There are also a couple of other illustrations that we could use to demonstrate why this issue is important to western Canadian farmers. Right now malt barley is actually at a discount to feed barley in western Canada. Feed barley, of course, goes into the livestock industry, but farmers grow malt barley because it is a premium product. Farmers virtually always get a premium to feed barley, but unfortunately malt barley is sold by the board while feed barley can be sold by the board or on the open market. Feed barley right now is actually at a premium to malt barley.

Malt barley is being sold by the board right now. The final estimated price for the producers means that they are going to get about a dollar a bushel less than producers in the United States are getting for the same grain. People wonder why western Canadian producers want choice. That is one of the reasons. They can look at the price now. One of the grain companies is posting a daily international price. The Winnipeg Commodity Exchange is posting a daily international price. Farmers can go to those websites and take a look at what they could be getting if they were able to sell their own grain.

Right now the indication is that they would be able to get a dollar a bushel more for their barley than what the Wheat Board is estimating that it will be able to pay for the rest of this year.

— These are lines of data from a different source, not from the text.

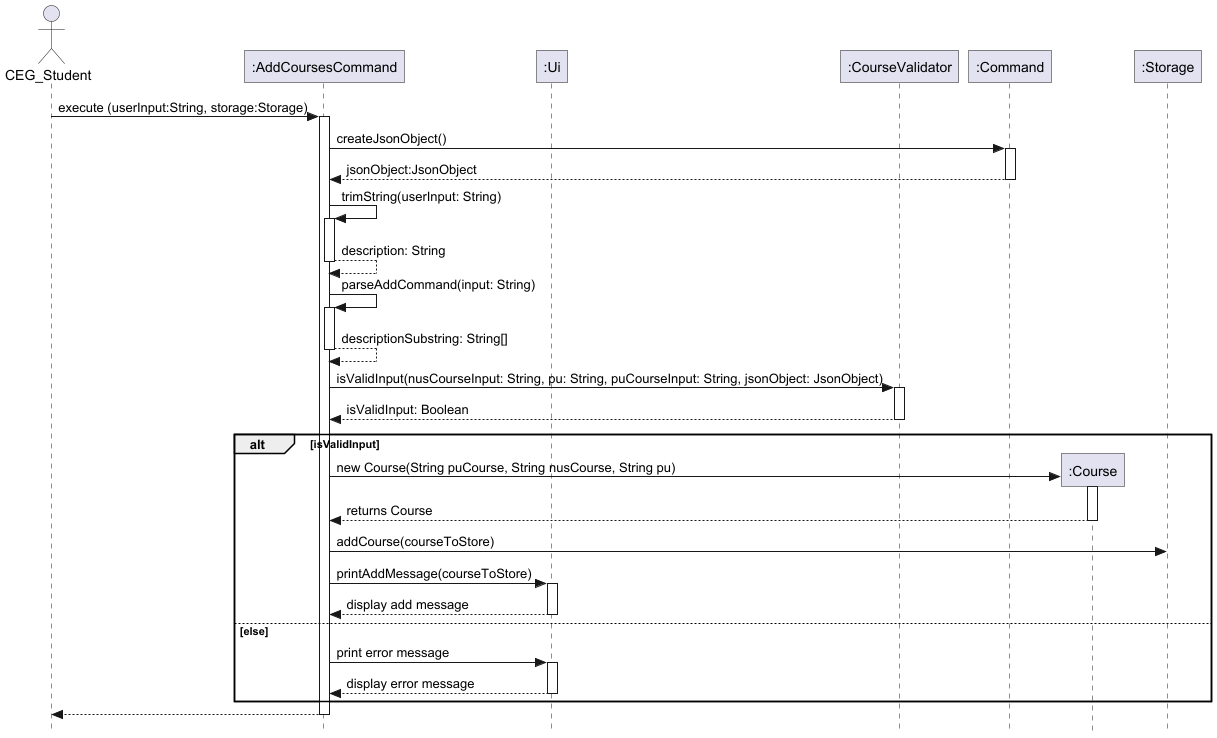
Before: docs/images/AddCoursesCommand.png, a diagram exported from PlantUML (nus-cs2113-AY2425S1/tp).
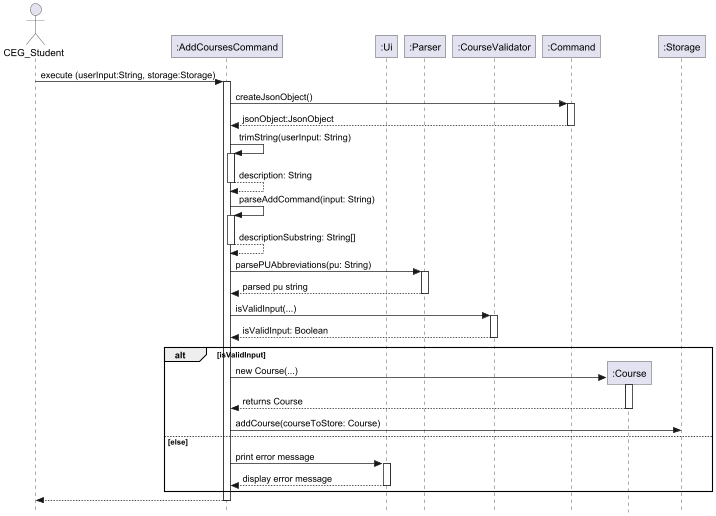
After the commit.

Commit message:
Update AddCoursesCommand seq diagram

What changed in the source:
```diff
@@ -5,10 +5,12 @@
 !include .SequenceDiagram.config
 participant ":AddCoursesCommand" as AddCoursesCommand
 participant ":Ui" as Ui
+participant ":Parser" as Parser
 participant ":CourseValidator" as CourseValidator
 participant ":Command" as Command
 participant ":Course" as Course
 participant ":Storage" as Storage
+
 
 
 
@@ -29,20 +31,21 @@
 activate AddCoursesCommand
 return descriptionSubstring: String[]
 
-AddCoursesCommand -> CourseValidator: isValidInput(nusCourseInput: String, pu: String, puCourseInput: String, jsonObject: JsonObject)
+AddCoursesCommand -> Parser: parsePUAbbreviations(pu: String)
+activate Parser
+return parsed pu string
+
+AddCoursesCommand -> CourseValidator: isValidInput(...)
 activate CourseValidator
 return isValidInput: Boolean
 
 alt isValidInput
-AddCoursesCommand -> Course **: new Course(String puCourse, String nusCourse, String pu)
+AddCoursesCommand -> Course **: new Course(...)
 activate Course
 Course --> AddCoursesCommand : returns Course
 deactivate
-AddCoursesCommand -> Storage :addCourse(courseToStore)
-AddCoursesCommand -> Ui: printAddMessage(courseToStore)
-activate Ui
-Ui --> AddCoursesCommand: display add message
-deactivate Ui
+AddCoursesCommand -> Storage :addCourse(courseToStore: Course)
+
 else else
 AddCoursesCommand -> Ui: print error message
 activate Ui
```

7:05 p.m.

Conservative

Kevin Sorenson Conservative Crowfoot, AB

That's $100 an acre.

7:05 p.m.

Conservative

David Anderson Conservative Cypress Hills—Grasslands, SK

As my colleague points out, that is $100 an acre for many farmers.

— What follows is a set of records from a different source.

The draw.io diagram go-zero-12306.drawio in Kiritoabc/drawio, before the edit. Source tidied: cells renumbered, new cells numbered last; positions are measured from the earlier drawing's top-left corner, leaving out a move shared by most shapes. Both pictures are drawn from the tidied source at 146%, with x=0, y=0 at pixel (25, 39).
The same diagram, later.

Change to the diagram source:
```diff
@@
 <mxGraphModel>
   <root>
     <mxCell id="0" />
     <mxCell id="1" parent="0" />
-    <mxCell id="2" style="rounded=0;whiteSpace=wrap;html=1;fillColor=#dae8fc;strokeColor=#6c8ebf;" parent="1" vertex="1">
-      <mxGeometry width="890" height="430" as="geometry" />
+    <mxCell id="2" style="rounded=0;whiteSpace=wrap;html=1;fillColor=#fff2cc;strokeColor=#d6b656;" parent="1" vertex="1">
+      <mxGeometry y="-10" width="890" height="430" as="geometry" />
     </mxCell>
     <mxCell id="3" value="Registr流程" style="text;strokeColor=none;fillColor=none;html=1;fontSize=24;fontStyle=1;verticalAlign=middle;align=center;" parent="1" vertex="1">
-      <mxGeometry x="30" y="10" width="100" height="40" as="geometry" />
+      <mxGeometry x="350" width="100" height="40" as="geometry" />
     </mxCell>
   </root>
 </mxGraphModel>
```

It is necessary that we have choice, and western Canadian farmers are expressing their opinion that they want it. The obsession by the member opposite--

7:10 p.m.

NDP

The Deputy Speaker NDP Bill Blaikie

Order. The hon. member for Malpeque.

7:10 p.m.

Liberal

Wayne Easter Liberal Malpeque, PE

Mr. Speaker, the parliamentary secretary's response goes to the heart of his efforts to mislead and confuse.

Why would the parliamentary secretary quote from the article? He talked about the original document when in fact his own minister's appointed CEO has corrected that information. Mr. Arason, CEO of the Wheat Board, in a letter dated January 29, which the parliamentary secretary must know about, said this:

Mr. Kacem has advised us that some of his comments in the original article in the French daily were not properly interpreted by the journalist. Mr. Kacem feels the relationship between the CWB and OAIC is a commercial one first and foremost and that prices are based on international market values at the time of business.

A review of the original press article in French clearly shows that at no point does Mr. Kacem say that they enjoy 'very low prices'. The main message in the Algerian newspaper article centered on the positive commercial relationship the CWB and OAIC have enjoyed since the early seventies.

If the parliamentary secretary was unaware of that letter from the Wheat Board, for which he is directly responsible, he was derelict in his duties.

7:10 p.m.

Conservative

David Anderson Conservative Cypress Hills—Grasslands, SK

Mr. Speaker, looking to the future, we need to acknowledge that there are many aspects of how the Canadian Wheat Board is going to be able to operate in a marketing choice environment, and those things need to be discussed. While the minister has asked the Canadian Wheat Board to develop a business plan for operating in a marketing choice environment in the future, the Canadian Wheat Board has not yet provided such a business plan to him.

The task force report that was done on the implementation of marketing choice for wheat and barley provided one model of how a reformed Canadian Wheat Board might operate. I would suggest that members dig out that report and take a look at it, because it is a very good report. It lays out very clearly one of the possible options or ways in which the Canadian Wheat Board could operate in a voluntary system.

There is a variety of ways to move forward. There will no doubt be further discussion of this issue once the results of the barley plebiscite are available.

7:10 p.m.

NDP

The Deputy Speaker NDP Bill Blaikie

The motion to adjourn the House is now deemed to have been adopted. Accordingly the House stands adjourned until tomorrow at 10 a.m. pursuant to Standing Order 24(1).

(The House adjourned at 7:14 p.m.)